AIM OF THE TASK:
Set down every line of the data exactly, skipping the pictures.

DATA SECTION:

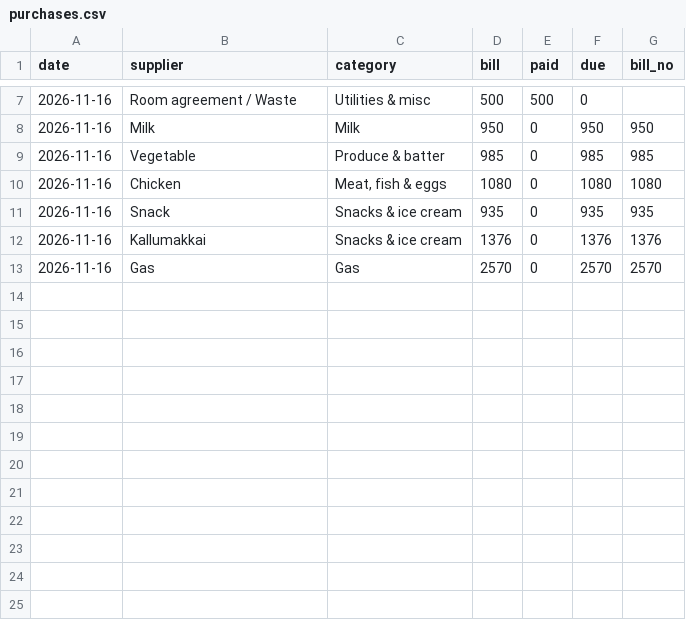
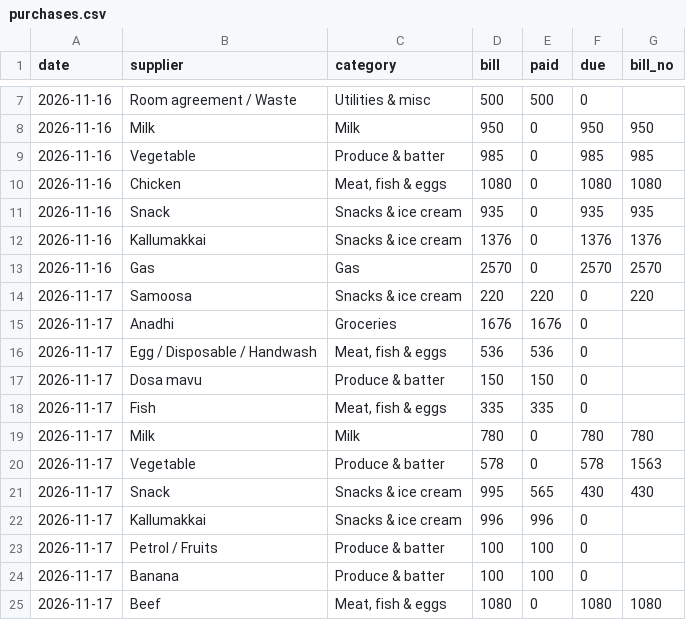
Before and after one commit to shadirashraf-glitch/Le-Shay, a CSV file: data/purchases.csv, drawn as a sheet; only a part is shown, gaps mark what is left out; the diff names each change by its address in the sheet, - before the commit and + after, or states it on an @@ line.

```diff
--- a/data/purchases.csv
+++ b/data/purchases.csv
+row 14: 2026-11-17 | Samoosa | Snacks & ice cream | 220 | 220 | 0 | 220
+row 15: 2026-11-17 | Anadhi | Groceries | 1676 | 1676 | 0
+row 16: 2026-11-17 | Egg / Disposable / Handwash | Meat, fish & eggs | 536 | 536 | 0
+row 17: 2026-11-17 | Dosa mavu | Produce & batter | 150 | 150 | 0
+row 18: 2026-11-17 | Fish | Meat, fish & eggs | 335 | 335 | 0
+row 19: 2026-11-17 | Milk | Milk | 780 | 0 | 780 | 780
+row 20: 2026-11-17 | Vegetable | Produce & batter | 578 | 0 | 578 | 1563
+row 21: 2026-11-17 | Snack | Snacks & ice cream | 995 | 565 | 430 | 430
+row 22: 2026-11-17 | Kallumakkai | Snacks & ice cream | 996 | 996 | 0
+row 23: 2026-11-17 | Petrol / Fruits | Produce & batter | 100 | 100 | 0
+row 24: 2026-11-17 | Banana | Produce & batter | 100 | 100 | 0
+row 25: 2026-11-17 | Beef | Meat, fish & eggs | 1080 | 0 | 1080 | 1080
```
Also changed, not shown: data/daily_closing.csv, 4 other files.
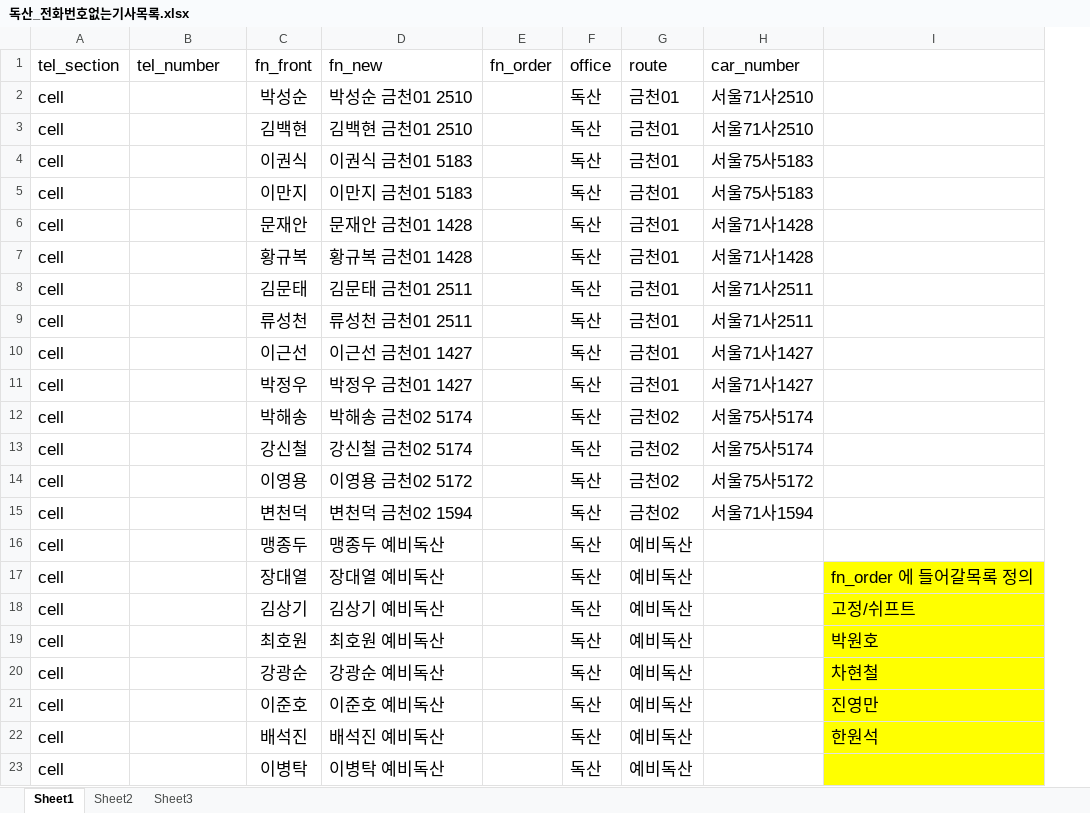
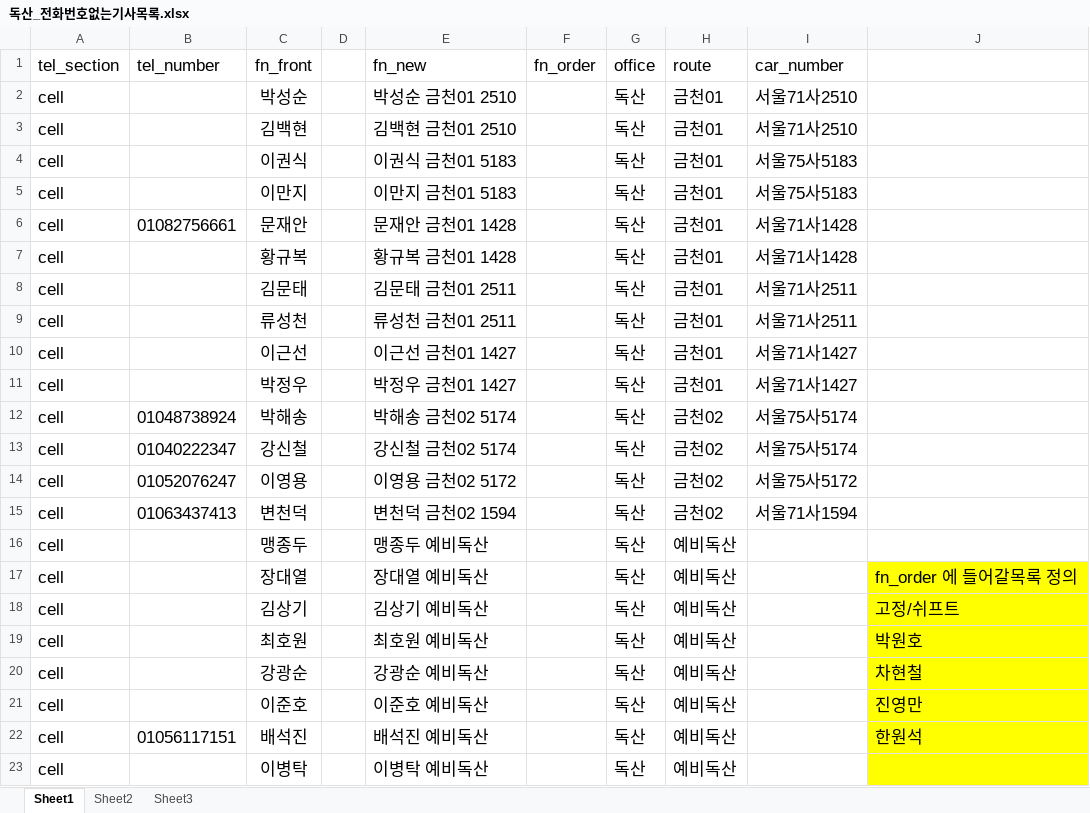
Before and after one commit to woenho-daum/newsetc2, an Excel workbook: 전화번호/독산_전화번호없는기사목록.xlsx, sheet Sheet1, drawn as a sheet; only a part is shown; values as stored, in another font and other column widths than the file's, no borders; the diff names each change by its address in the sheet, - before the commit and + after, or states it on an @@ line.

Commit message:
금천02 마을버스 전화번호 추가

```diff
--- a/전화번호/독산_전화번호없는기사목록.xlsx (sheet Sheet1)
+++ b/전화번호/독산_전화번호없는기사목록.xlsx (sheet Sheet1)
+column D, empty
-B6 (tel_number): (empty)
+B6 (tel_number): 01082756661
-B12 (tel_number): (empty)
+B12 (tel_number): 01048738924
-B13 (tel_number): (empty)
+B13 (tel_number): 01040222347
-B14 (tel_number): (empty)
+B14 (tel_number): 01052076247
-B15 (tel_number): (empty)
+B15 (tel_number): 01063437413
-B22 (tel_number): (empty)
+B22 (tel_number): 01056117151
```
Also changed, not shown: 전화번호/연락처조정작업.xlsm, 3 other files.
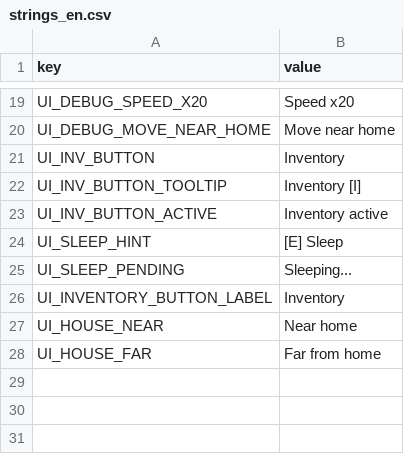
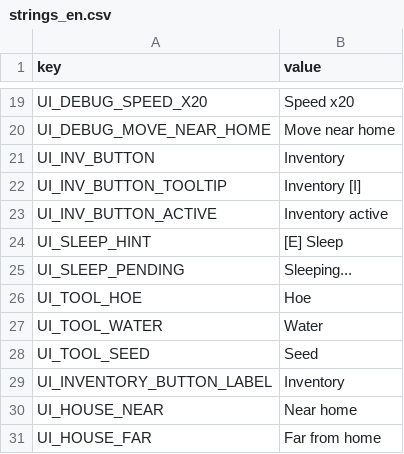
Before and after one commit to hoangarts1/nongtrai, a CSV file: localization/strings_en.csv, drawn as a sheet; only a part is shown, gaps mark what is left out.

```diff
--- a/localization/strings_en.csv
+++ b/localization/strings_en.csv
@@ -25,2 +25,5 @@ UI_SLEEP_HINT,[E] Sleep
 UI_SLEEP_PENDING,Sleeping...
+UI_TOOL_HOE,Hoe
+UI_TOOL_WATER,Water
+UI_TOOL_SEED,Seed
 UI_INVENTORY_BUTTON_LABEL,Inventory
```
Also changed, not shown: localization/strings_vi.csv, 14 other files.
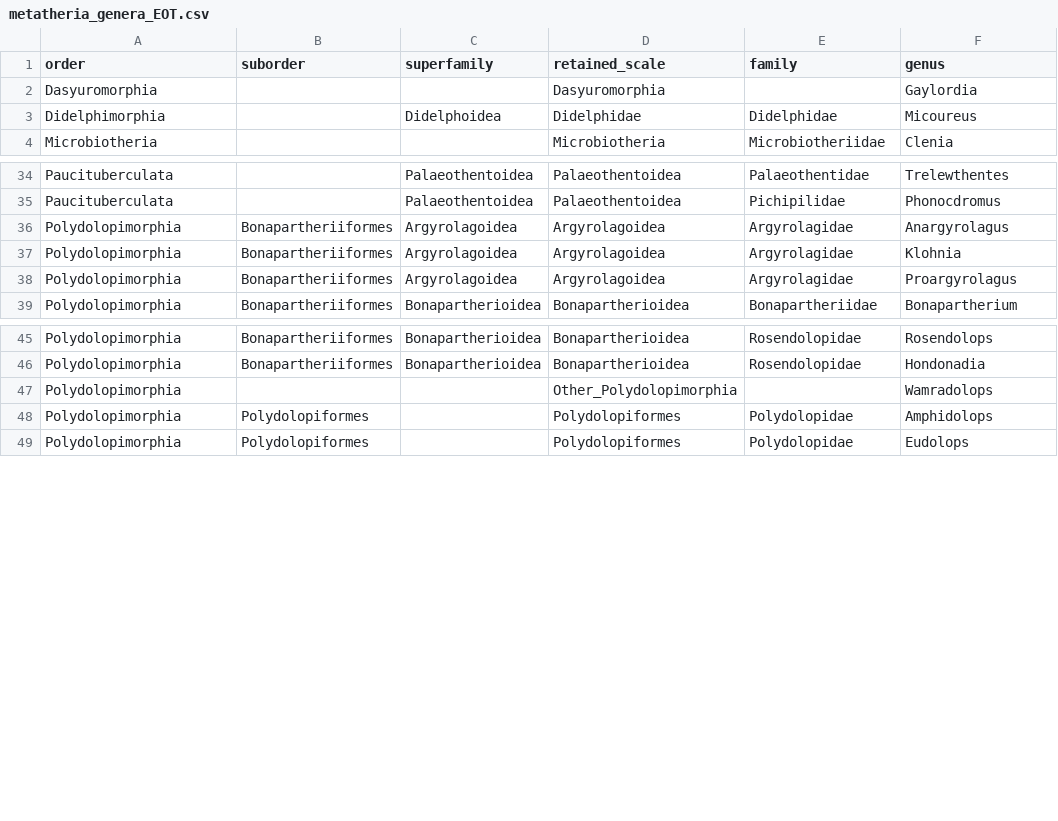
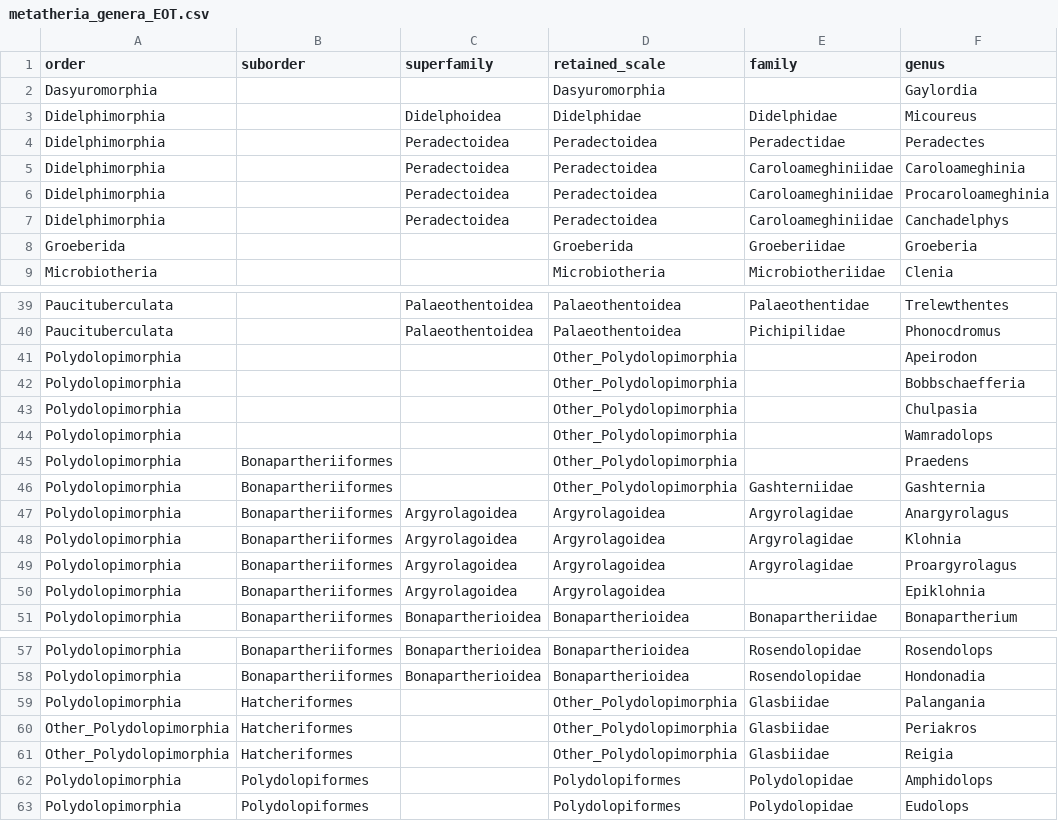
Before and after one commit to Buffan3369/Neotropical_mammals, a CSV file: data_2023/systematics/metatheria_genera_EOT.csv, drawn as a sheet; only a part is shown, gaps mark what is left out.

```diff
--- a/data_2023/systematics/metatheria_genera_EOT.csv
+++ b/data_2023/systematics/metatheria_genera_EOT.csv
@@ -3,2 +3,7 @@ Dasyuromorphia,,,Dasyuromorphia,,Gaylordia
 Didelphimorphia,,Didelphoidea,Didelphidae,Didelphidae,Micoureus
+Didelphimorphia,,Peradectoidea,Peradectoidea,Peradectidae,Peradectes
+Didelphimorphia,,Peradectoidea,Peradectoidea,Caroloameghiniidae,Caroloameghinia
+Didelphimorphia,,Peradectoidea,Peradectoidea,Caroloameghiniidae,Procaroloameghinia
+Didelphimorphia,,Peradectoidea,Peradectoidea,Caroloameghiniidae,Canchadelphys
+Groeberida,,,Groeberida,Groeberiidae,Groeberia
 Microbiotheria,,,Microbiotheria,Microbiotheriidae,Clenia
@@ -35,2 +40,8 @@ Paucituberculata,,Palaeothentoidea,Palaeothentoidea,Palaeothentidae,Trelewthente
 Paucituberculata,,Palaeothentoidea,Palaeothentoidea,Pichipilidae,Phonocdromus
+Polydolopimorphia,,,Other_Polydolopimorphia,,Apeirodon
+Polydolopimorphia,,,Other_Polydolopimorphia,,Bobbschaefferia
+Polydolopimorphia,,,Other_Polydolopimorphia,,Chulpasia
+Polydolopimorphia,,,Other_Polydolopimorphia,,Wamradolops
+Polydolopimorphia,Bonapartheriiformes,,Other_Polydolopimorphia,,Praedens
+Polydolopimorphia,Bonapartheriiformes,,Other_Polydolopimorphia,Gashterniidae,Gashternia
 Polydolopimorphia,Bonapartheriiformes,Argyrolagoidea,Argyrolagoidea,Argyrolagidae,Anargyrolagus
@@ -38,2 +49,3 @@ Polydolopimorphia,Bonapartheriiformes,Argyrolagoidea,Argyrolagoidea,Argyrolagida
 Polydolopimorphia,Bonapartheriiformes,Argyrolagoidea,Argyrolagoidea,Argyrolagidae,Proargyrolagus
+Polydolopimorphia,Bonapartheriiformes,Argyrolagoidea,Argyrolagoidea,,Epiklohnia
 Polydolopimorphia,Bonapartheriiformes,Bonapartherioidea,Bonapartherioidea,Bonapartheriidae,Bonapartherium
@@ -46,3 +58,5 @@ Polydolopimorphia,Bonapartheriiformes,Bonapartherioidea,Bonapartherioidea,Rosend
 Polydolopimorphia,Bonapartheriiformes,Bonapartherioidea,Bonapartherioidea,Rosendolopidae,Hondonadia
-Polydolopimorphia,,,Other_Polydolopimorphia,,Wamradolops
+Polydolopimorphia,Hatcheriformes,,Other_Polydolopimorphia,Glasbiidae,Palangania
+Other_Polydolopimorphia,Hatcheriformes,,Other_Polydolopimorphia,Glasbiidae,Periakros
+Other_Polydolopimorphia,Hatcheriformes,,Other_Polydolopimorphia,Glasbiidae,Reigia
 Polydolopimorphia,Polydolopiformes,,Polydolopiformes,Polydolopidae,Amphidolops
```
Also changed, not shown: data_2023/systematics/xenarthra_genera_EOT.csv, 31 other files.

RESULT OF THIS EXERCISE:
Before and after one commit to shadirashraf-glitch/Le-Shay, a CSV file: data/purchases.csv, drawn as a sheet; only a part is shown, gaps mark what is left out; the diff names each change by its address in the sheet, - before the commit and + after, or states it on an @@ line.

```diff
--- a/data/purchases.csv
+++ b/data/purchases.csv
+row 14: 2026-11-17 | Samoosa | Snacks & ice cream | 220 | 220 | 0 | 220
+row 15: 2026-11-17 | Anadhi | Groceries | 1676 | 1676 | 0
+row 16: 2026-11-17 | Egg / Disposable / Handwash | Meat, fish & eggs | 536 | 536 | 0
+row 17: 2026-11-17 | Dosa mavu | Produce & batter | 150 | 150 | 0
+row 18: 2026-11-17 | Fish | Meat, fish & eggs | 335 | 335 | 0
+row 19: 2026-11-17 | Milk | Milk | 780 | 0 | 780 | 780
+row 20: 2026-11-17 | Vegetable | Produce & batter | 578 | 0 | 578 | 1563
+row 21: 2026-11-17 | Snack | Snacks & ice cream | 995 | 565 | 430 | 430
+row 22: 2026-11-17 | Kallumakkai | Snacks & ice cream | 996 | 996 | 0
+row 23: 2026-11-17 | Petrol / Fruits | Produce & batter | 100 | 100 | 0
+row 24: 2026-11-17 | Banana | Produce & batter | 100 | 100 | 0
+row 25: 2026-11-17 | Beef | Meat, fish & eggs | 1080 | 0 | 1080 | 1080
```
Also changed, not shown: data/daily_closing.csv, 4 other files.
Before and after one commit to woenho-daum/newsetc2, an Excel workbook: 전화번호/독산_전화번호없는기사목록.xlsx, sheet Sheet1, drawn as a sheet; only a part is shown; values as stored, in another font and other column widths than the file's, no borders; the diff names each change by its address in the sheet, - before the commit and + after, or states it on an @@ line.

Commit message:
금천02 마을버스 전화번호 추가

```diff
--- a/전화번호/독산_전화번호없는기사목록.xlsx (sheet Sheet1)
+++ b/전화번호/독산_전화번호없는기사목록.xlsx (sheet Sheet1)
+column D, empty
-B6 (tel_number): (empty)
+B6 (tel_number): 01082756661
-B12 (tel_number): (empty)
+B12 (tel_number): 01048738924
-B13 (tel_number): (empty)
+B13 (tel_number): 01040222347
-B14 (tel_number): (empty)
+B14 (tel_number): 01052076247
-B15 (tel_number): (empty)
+B15 (tel_number): 01063437413
-B22 (tel_number): (empty)
+B22 (tel_number): 01056117151
```
Also changed, not shown: 전화번호/연락처조정작업.xlsm, 3 other files.
Before and after one commit to hoangarts1/nongtrai, a CSV file: localization/strings_en.csv, drawn as a sheet; only a part is shown, gaps mark what is left out.

```diff
--- a/localization/strings_en.csv
+++ b/localization/strings_en.csv
@@ -25,2 +25,5 @@ UI_SLEEP_HINT,[E] Sleep
 UI_SLEEP_PENDING,Sleeping...
+UI_TOOL_HOE,Hoe
+UI_TOOL_WATER,Water
+UI_TOOL_SEED,Seed
 UI_INVENTORY_BUTTON_LABEL,Inventory
```
Also changed, not shown: localization/strings_vi.csv, 14 other files.
Before and after one commit to Buffan3369/Neotropical_mammals, a CSV file: data_2023/systematics/metatheria_genera_EOT.csv, drawn as a sheet; only a part is shown, gaps mark what is left out.

```diff
--- a/data_2023/systematics/metatheria_genera_EOT.csv
+++ b/data_2023/systematics/metatheria_genera_EOT.csv
@@ -3,2 +3,7 @@ Dasyuromorphia,,,Dasyuromorphia,,Gaylordia
 Didelphimorphia,,Didelphoidea,Didelphidae,Didelphidae,Micoureus
+Didelphimorphia,,Peradectoidea,Peradectoidea,Peradectidae,Peradectes
+Didelphimorphia,,Peradectoidea,Peradectoidea,Caroloameghiniidae,Caroloameghinia
+Didelphimorphia,,Peradectoidea,Peradectoidea,Caroloameghiniidae,Procaroloameghinia
+Didelphimorphia,,Peradectoidea,Peradectoidea,Caroloameghiniidae,Canchadelphys
+Groeberida,,,Groeberida,Groeberiidae,Groeberia
 Microbiotheria,,,Microbiotheria,Microbiotheriidae,Clenia
@@ -35,2 +40,8 @@ Paucituberculata,,Palaeothentoidea,Palaeothentoidea,Palaeothentidae,Trelewthente
 Paucituberculata,,Palaeothentoidea,Palaeothentoidea,Pichipilidae,Phonocdromus
+Polydolopimorphia,,,Other_Polydolopimorphia,,Apeirodon
+Polydolopimorphia,,,Other_Polydolopimorphia,,Bobbschaefferia
+Polydolopimorphia,,,Other_Polydolopimorphia,,Chulpasia
+Polydolopimorphia,,,Other_Polydolopimorphia,,Wamradolops
+Polydolopimorphia,Bonapartheriiformes,,Other_Polydolopimorphia,,Praedens
+Polydolopimorphia,Bonapartheriiformes,,Other_Polydolopimorphia,Gashterniidae,Gashternia
 Polydolopimorphia,Bonapartheriiformes,Argyrolagoidea,Argyrolagoidea,Argyrolagidae,Anargyrolagus
@@ -38,2 +49,3 @@ Polydolopimorphia,Bonapartheriiformes,Argyrolagoidea,Argyrolagoidea,Argyrolagida
 Polydolopimorphia,Bonapartheriiformes,Argyrolagoidea,Argyrolagoidea,Argyrolagidae,Proargyrolagus
+Polydolopimorphia,Bonapartheriiformes,Argyrolagoidea,Argyrolagoidea,,Epiklohnia
 Polydolopimorphia,Bonapartheriiformes,Bonapartherioidea,Bonapartherioidea,Bonapartheriidae,Bonapartherium
@@ -46,3 +58,5 @@ Polydolopimorphia,Bonapartheriiformes,Bonapartherioidea,Bonapartherioidea,Rosend
 Polydolopimorphia,Bonapartheriiformes,Bonapartherioidea,Bonapartherioidea,Rosendolopidae,Hondonadia
-Polydolopimorphia,,,Other_Polydolopimorphia,,Wamradolops
+Polydolopimorphia,Hatcheriformes,,Other_Polydolopimorphia,Glasbiidae,Palangania
+Other_Polydolopimorphia,Hatcheriformes,,Other_Polydolopimorphia,Glasbiidae,Periakros
+Other_Polydolopimorphia,Hatcheriformes,,Other_Polydolopimorphia,Glasbiidae,Reigia
 Polydolopimorphia,Polydolopiformes,,Polydolopiformes,Polydolopidae,Amphidolops
```
Also changed, not shown: data_2023/systematics/xenarthra_genera_EOT.csv, 31 other files.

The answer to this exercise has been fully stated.